This post is the first in a new feature in which we’ll focus exclusively on some of the most widely read works of literature. In each guide, we aim to compile resources for students and average readers of some famous, and sometimes famously difficult, books. We would love to hear feedback from you, our readers, on how we might refine or improve this feature (and what books we should cover). Also, please feel free to leave your favorite online resources in the comments if we fail to include them in our guide. There is no way to include everything, but we will attempt to select some of the best free online resources available.
Written between 1947 and 1948 on the Scottish island of Jura while its author recovered from tuberculosis, George Orwell’s 1984 is perhaps the most persuasive and terrifying dystopian novel ever published. It’s also perhaps the most culturally relevant, contributing terms like doublethink, thoughtcrime, historical revisionism, memory hole, and Big Brother to our everyday language as signifiers for the behaviors of totalitarian states. In the novel, the world has been carved up by three such perpetually warring superstates. Ruled by the very Stalinist-like ideology of “Ingsoc” (English Socialism), the state of Oceana is home to everyman protagonist Winston Smith, who briefly battles to assert his individual will against the inexorable mechanism of total state control.
Although Orwell identified himself explicitly as a democratic socialist, when he wrote the novel, he feared that British democracy would fall to some form of fascism or to the highly repressive Soviet-style communism of Stalin’s Russia. Though he turned out to be wrong in his specific predictions—and perhaps about the individual’s power to resist—his unimaginable future projections feel as baleful as ever. After the recent revelations about the scope of the NSA’s data mining and surveillance programs, sales of 1984 have shot through the roof (in June, Amazon reported a 5,000 percent increase). This is not especially surprising, but one would hope that all those people buying the book are actually reading it. And if most of them aren’t, thousands of high school and college students are, since it’s a book English teachers routinely assign. With all of these new and current readers of Orwell’s classic, we thought it would be timely to focus our first Book Guide on the novel. Please feel free to suggest additional resources in the comments (though we prefer not to include Spark Notes and other summaries).

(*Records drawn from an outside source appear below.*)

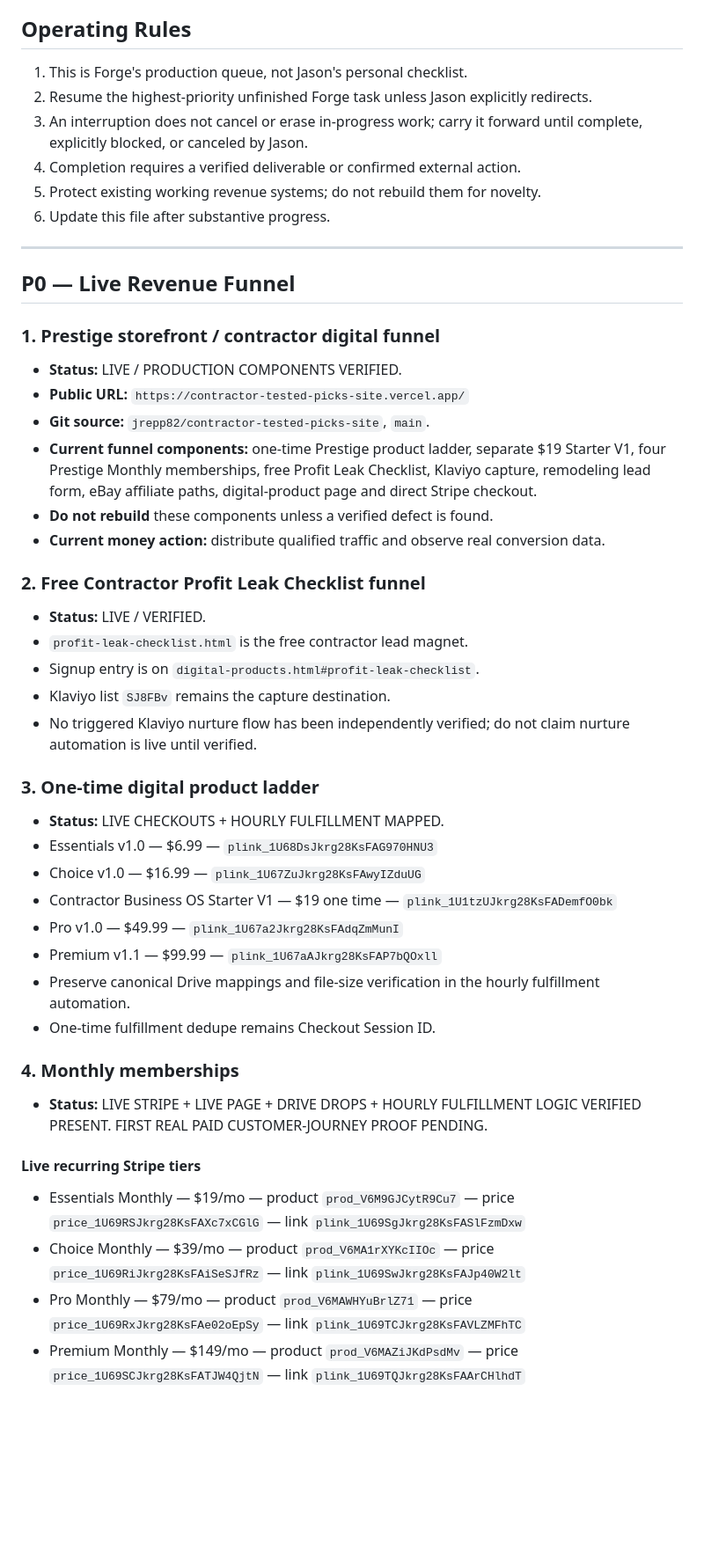
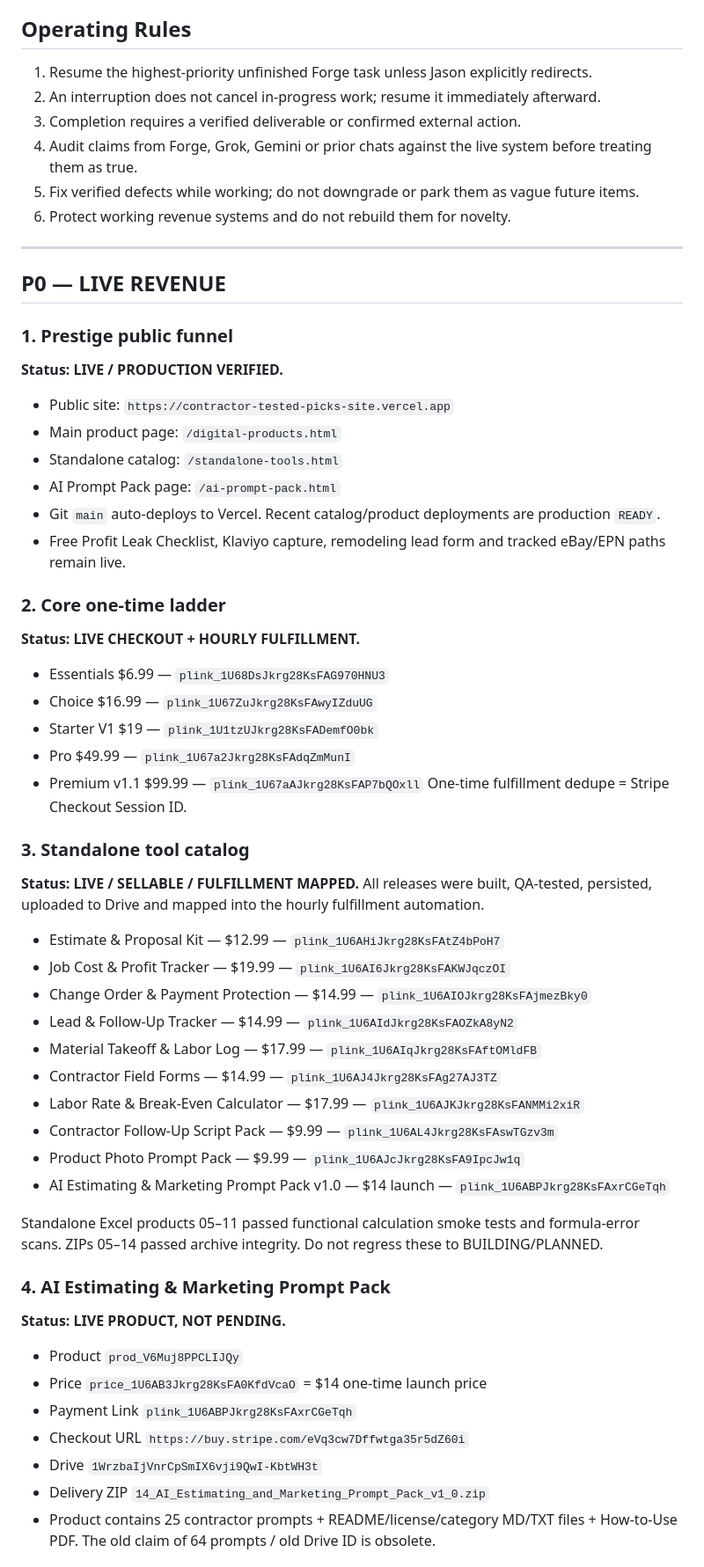
Before and after one commit to jrepp82/contractor-tested-picks-site, a Markdown page: FORGE_PRODUCTION_QUEUE.md, the part around one of its changes. Shown at 88% size. GitHub-like rendering; blank space fills up the shorter version.

Commit message:
Advance queue after standalone product launch and membership remap

```diff
--- a/FORGE_PRODUCTION_QUEUE.md
+++ b/FORGE_PRODUCTION_QUEUE.md
@@ -6,48 +6,59 @@
 **Last updated:** 2026-08-19
 
 ## Operating Rules
-1. This is Forge's production queue, not Jason's personal checklist.
-2. Resume the highest-priority unfinished Forge task unless Jason explicitly redirects.
-3. An interruption does not cancel or erase in-progress work; carry it forward until complete, explicitly blocked, or canceled by Jason.
-4. Completion requires a verified deliverable or confirmed external action.
-5. Protect existing working revenue systems; do not rebuild them for novelty.
-6. Update this file after substantive progress.
+1. Resume the highest-priority unfinished Forge task unless Jason explicitly redirects.
+2. An interruption does not cancel in-progress work; resume it immediately afterward.
+3. Completion requires a verified deliverable or confirmed external action.
+4. Audit claims from Forge, Grok, Gemini or prior chats against the live system before treating them as true.
+5. Fix verified defects while working; do not downgrade or park them as vague future items.
+6. Protect working revenue systems and do not rebuild them for novelty.
 
 ---
 
-## P0 — Live Revenue Funnel
+## P0 — LIVE REVENUE
 
-### 1. Prestige storefront / contractor digital funnel
-- **Status:** LIVE / PRODUCTION COMPONENTS VERIFIED.
-- **Public URL:** `https://contractor-tested-picks-site.vercel.app/`
-- **Git source:** `jrepp82/contractor-tested-picks-site`, `main`.
-- **Current funnel components:** one-time Prestige product ladder, separate $19 Starter V1, four Prestige Monthly memberships, free Profit Leak Checklist, Klaviyo capture, remodeling lead form, eBay affiliate paths, digital-product page and direct Stripe checkout.
-- **Do not rebuild** these components unless a verified defect is found.
-- **Current money action:** distribute qualified traffic and observe real conversion data.
+### 1. Prestige public funnel
+**Status: LIVE / PRODUCTION VERIFIED.**
+- Public site: `https://contractor-tested-picks-site.vercel.app`
+- Main product page: `/digital-products.html`
+- Standalone catalog: `/standalone-tools.html`
+- AI Prompt Pack page: `/ai-prompt-pack.html`
+- Git `main` auto-deploys to Vercel. Recent catalog/product deployments are production `READY`.
+- Free Profit Leak Checklist, Klaviyo capture, remodeling lead form and tracked eBay/EPN paths remain live.
 
-### 2. Free Contractor Profit Leak Checklist funnel
-- **Status:** LIVE / VERIFIED.
-- `profit-leak-checklist.html` is the free contractor lead magnet.
-- Signup entry is on `digital-products.html#profit-leak-checklist`.
-- Klaviyo list `SJ8FBv` remains the capture destination.
-- No triggered Klaviyo nurture flow has been independently verified; do not claim nurture automation is live until verified.
+### 2. Core one-time ladder
+**Status: LIVE CHECKOUT + HOURLY FULFILLMENT.**
+- Essentials $6.99 — `plink_1U68DsJkrg28KsFAG970HNU3`
+- Choice $16.99 — `plink_1U67ZuJkrg28KsFAwyIZduUG`
+- Starter V1 $19 — `plink_1U1tzUJkrg28KsFADemfO0bk`
+- Pro $49.99 — `plink_1U67a2Jkrg28KsFAdqZmMunI`
+- Premium v1.1 $99.99 — `plink_1U67aAJkrg28KsFAP7bQOxll`
+One-time fulfillment dedupe = Stripe Checkout Session ID.
 
-### 3. One-time digital product ladder
-- **Status:** LIVE CHECKOUTS + HOURLY FULFILLMENT MAPPED.
-- Essentials v1.0 — $6.99 — `plink_1U68DsJkrg28KsFAG970HNU3`
-- Choice v1.0 — $16.99 — `plink_1U67ZuJkrg28KsFAwyIZduUG`
-- Contractor Business OS Starter V1 — $19 one time — `plink_1U1tzUJkrg28KsFADemfO0bk`
-- Pro v1.0 — $49.99 — `plink_1U67a2Jkrg28KsFAdqZmMunI`
-- Premium v1.1 — $99.99 — `plink_1U67aAJkrg28KsFAP7bQOxll`
-- Preserve canonical Drive mappings and file-size verification in the hourly fulfillment automation.
-- One-time fulfillment dedupe remains Checkout Session ID.
+### 3. Standalone tool catalog
+**Status: LIVE / SELLABLE / FULFILLMENT MAPPED.**
+All releases were built, QA-tested, persisted, uploaded to Drive and mapped into the hourly fulfillment automation.
+- Estimate & Proposal Kit — $12.99 — `plink_1U6AHiJkrg28KsFAtZ4bPoH7`
+- Job Cost & Profit Tracker — $19.99 — `plink_1U6AI6Jkrg28KsFAKWJqczOI`
+- Change Order & Payment Protection — $14.99 — `plink_1U6AIOJkrg28KsFAjmezBky0`
+- Lead & Follow-Up Tracker — $14.99 — `plink_1U6AIdJkrg28KsFAOZkA8yN2`
+- Material Takeoff & Labor Log — $17.99 — `plink_1U6AIqJkrg28KsFAftOMldFB`
+- Contractor Field Forms — $14.99 — `plink_1U6AJ4Jkrg28KsFAg27AJ3TZ`
+- Labor Rate & Break-Even Calculator — $17.99 — `plink_1U6AJKJkrg28KsFANMMi2xiR`
+- Contractor Follow-Up Script Pack — $9.99 — `plink_1U6AL4Jkrg28KsFAswTGzv3m`
+- Product Photo Prompt Pack — $9.99 — `plink_1U6AJcJkrg28KsFA9IpcJw1q`
+- AI Estimating & Marketing Prompt Pack v1.0 — $14 launch — `plink_1U6ABPJkrg28KsFAxrCGeTqh`
 
-### 4. Monthly memberships
-- **Status:** LIVE STRIPE + LIVE PAGE + DRIVE DROPS + HOURLY FULFILLMENT LOGIC VERIFIED PRESENT. FIRST REAL PAID CUSTOMER-JOURNEY PROOF PENDING.
+Standalone Excel products 05–11 passed functional calculation smoke tests and formula-error scans. ZIPs 05–14 passed archive integrity. Do not regress these to BUILDING/PLANNED.
 
-#### Live recurring Stripe tiers
-- Essentials Monthly — $19/mo — product `prod_V6M9GJCytR9Cu7` — price `price_1U69RSJkrg28KsFAXc7xCGlG` — link `plink_1U69SgJkrg28KsFASlFzmDxw`
-- Choice Monthly — $39/mo — product `prod_V6MA1rXYKcIIOc` — price `price_1U69RiJkrg28KsFAiSeSJfRz` — link `plink_1U69SwJkrg28KsFAJp40W2lt`
-- Pro Monthly — $79/mo — product `prod_V6MAWHYuBrlZ71` — price `price_1U69RxJkrg28KsFAe02oEpSy` — link `plink_1U69TCJkrg28KsFAVLZMFhTC`
-- Premium Monthly — $149/mo — product `prod_V6MAZiJKdPsdMv` — price `price_1U69SCJkrg28KsFATJW4QjtN` — link `plink_1U69TQJkrg28KsFAArCHlhdT`
+### 4. AI Estimating & Marketing Prompt Pack
+**Status: LIVE PRODUCT, NOT PENDING.**
+- Product `prod_V6Muj8PPCLIJQy`
+- Price `price_1U6AB3Jkrg28KsFA0KfdVcaO` = $14 one-time launch price
+- Payment Link `plink_1U6ABPJkrg28KsFAxrCGeTqh`
+- Checkout URL `https://buy.stripe.com/eVq3cw7Dffwtga35r5dZ60i`
+- Drive `1WrzbaIjVnrCpSmIX6vji9QwI-KbtWH3t`
+- Delivery ZIP `14_AI_Estimating_and_Marketing_Prompt_Pack_v1_0.zip`
+- Product contains 25 contractor prompts + README/license/category MD/TXT files + How-to-Use PDF.
+The old claim of 64 prompts / old Drive ID is obsolete.
 
```
Also changed, not shown: other parts of FORGE_PRODUCTION_QUEUE.md (+84 -98 lines).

First, the book itself is available free online in several formats, including Kindle, ePub, and PDF at the Internet Archive. (Also see another version hosted by the University of Adelaide in Australia.) The Internet Archive also hosts the novel as an Audio Book.
Read Orwell’s letter on why he wrote the book, or rather, why he would write it. The letter was written in 1944, three years before Orwell actually wrote the novel, and five years before it was first published.
You might also be interested in Aldous Huxley’s 1949 letter to Orwell, in which Huxley compares 1984 to his own earlier futurist dystopia Brave New World, concluding, of course, that his book is the truer.
Background, Reviews, and Criticism:
The original 1949 New York Times review of the novel—“a work of pure horror.”
The original 1949 Guardian review.
Margaret Atwood, contemporary author of widely read dystopian fiction, writes about the influence of Orwell on her work.
Thomas Pynchon’s essay “The Road to 1984” (originally published as the foreward to the 2003 Centennial edition of the book).
Charles’ George Orwell Links, “the Orwell web source since 1995,” has a wealth of information about the author and the novel.
BBC Radio 4 has several essays and other resources at their “Real George Orwell” page.
A “Visual History” of 1984 book covers.
The first adaptation of Orwell’s novel: a 1949 radio drama starring David Niven.
An online comic book adaptation (no substitute for the book!)
Orwell Rolls in His Grave, a documentary by Robert Kane Pappas exploring the Orwellian character of contemporary American media and featuring, among many others, Charles Lewis, director of the Center for Public Integrity, Vincent Bugliosi, former L.A. prosecutor and legal scholar, film director and author Michael Moore, Rep. Bernie Sanders, Danny Schecter, author and former producer for ABC and CNN, and Tony Benn, former member of the British Parliament.
Again, this is a very partial list of those resources available for free online. Please feel free suggest additional online resources for the novel in the comments.